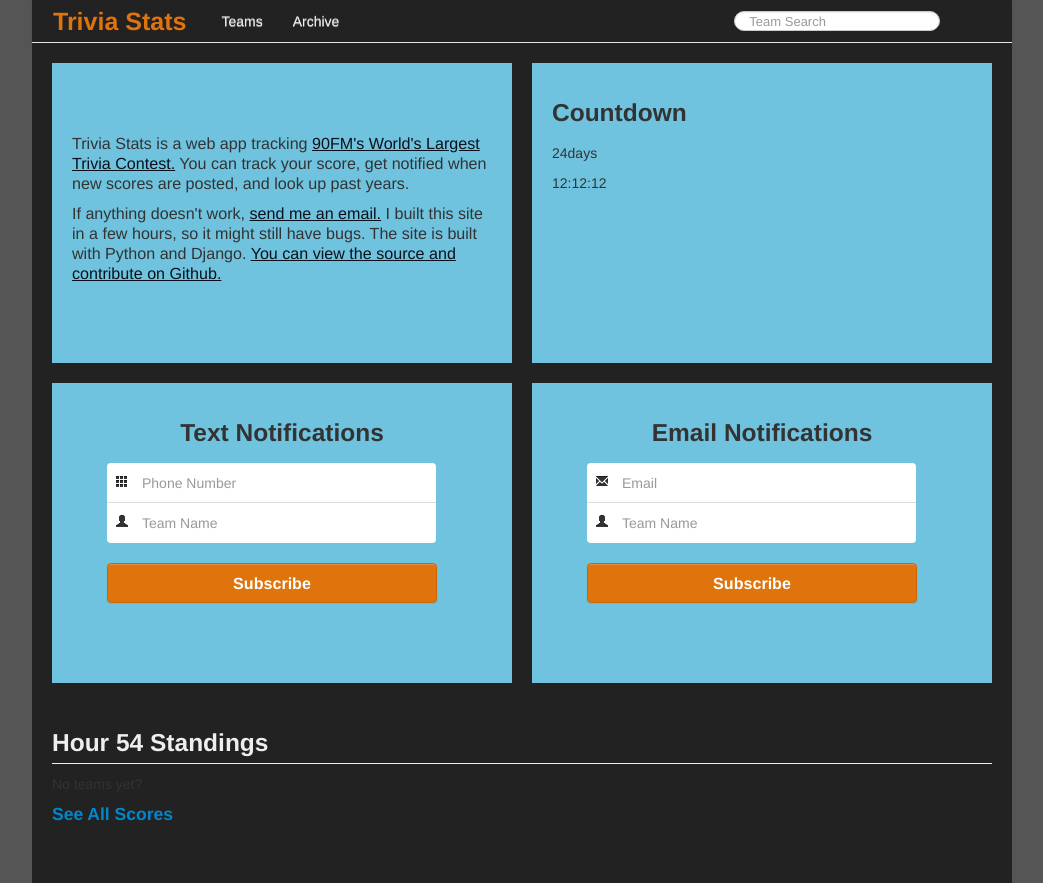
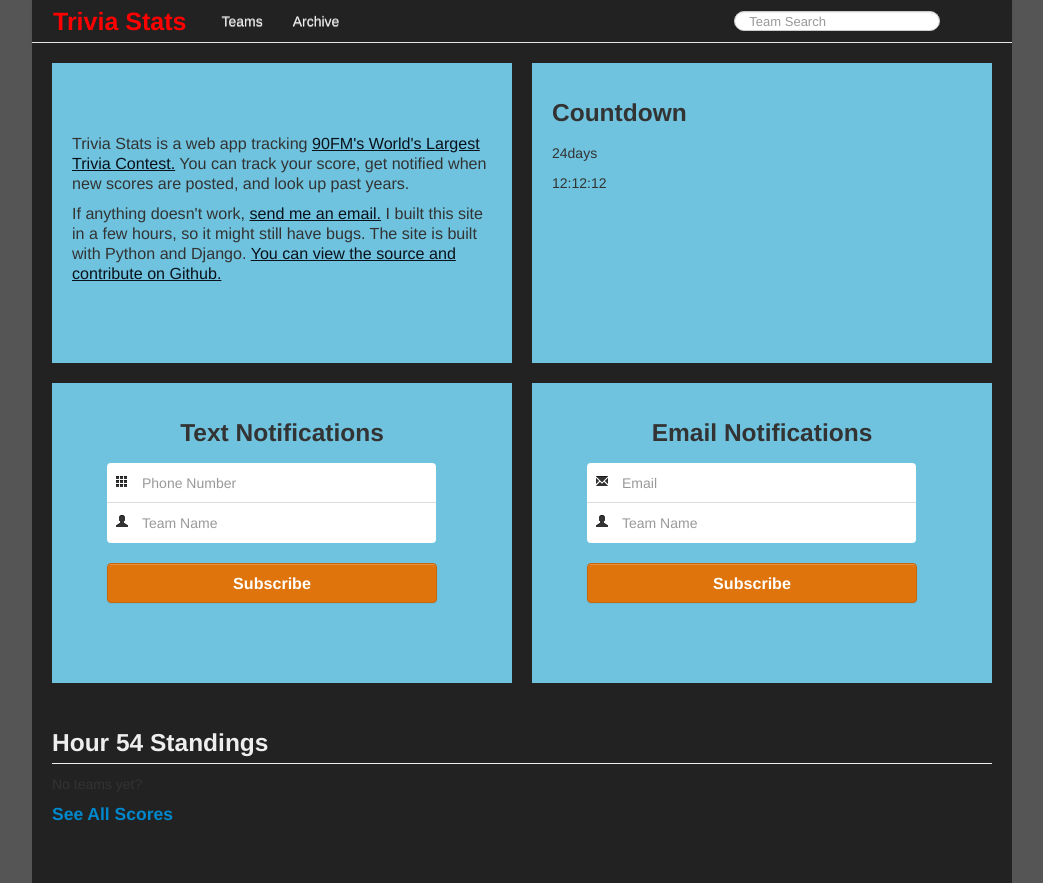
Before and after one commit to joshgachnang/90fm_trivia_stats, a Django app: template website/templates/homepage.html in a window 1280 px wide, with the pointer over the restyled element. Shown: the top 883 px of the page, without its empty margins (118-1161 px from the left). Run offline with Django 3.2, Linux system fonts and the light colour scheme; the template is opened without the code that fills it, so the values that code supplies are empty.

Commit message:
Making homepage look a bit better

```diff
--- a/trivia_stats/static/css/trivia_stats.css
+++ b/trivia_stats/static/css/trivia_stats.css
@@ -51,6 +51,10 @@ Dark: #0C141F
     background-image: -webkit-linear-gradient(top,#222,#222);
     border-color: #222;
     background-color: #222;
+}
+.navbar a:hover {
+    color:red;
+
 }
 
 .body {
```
-*-
Copy down every line of the entries containing the word "color".

Written response –
     border-color: #222;
     background-color: #222;
+    color:red;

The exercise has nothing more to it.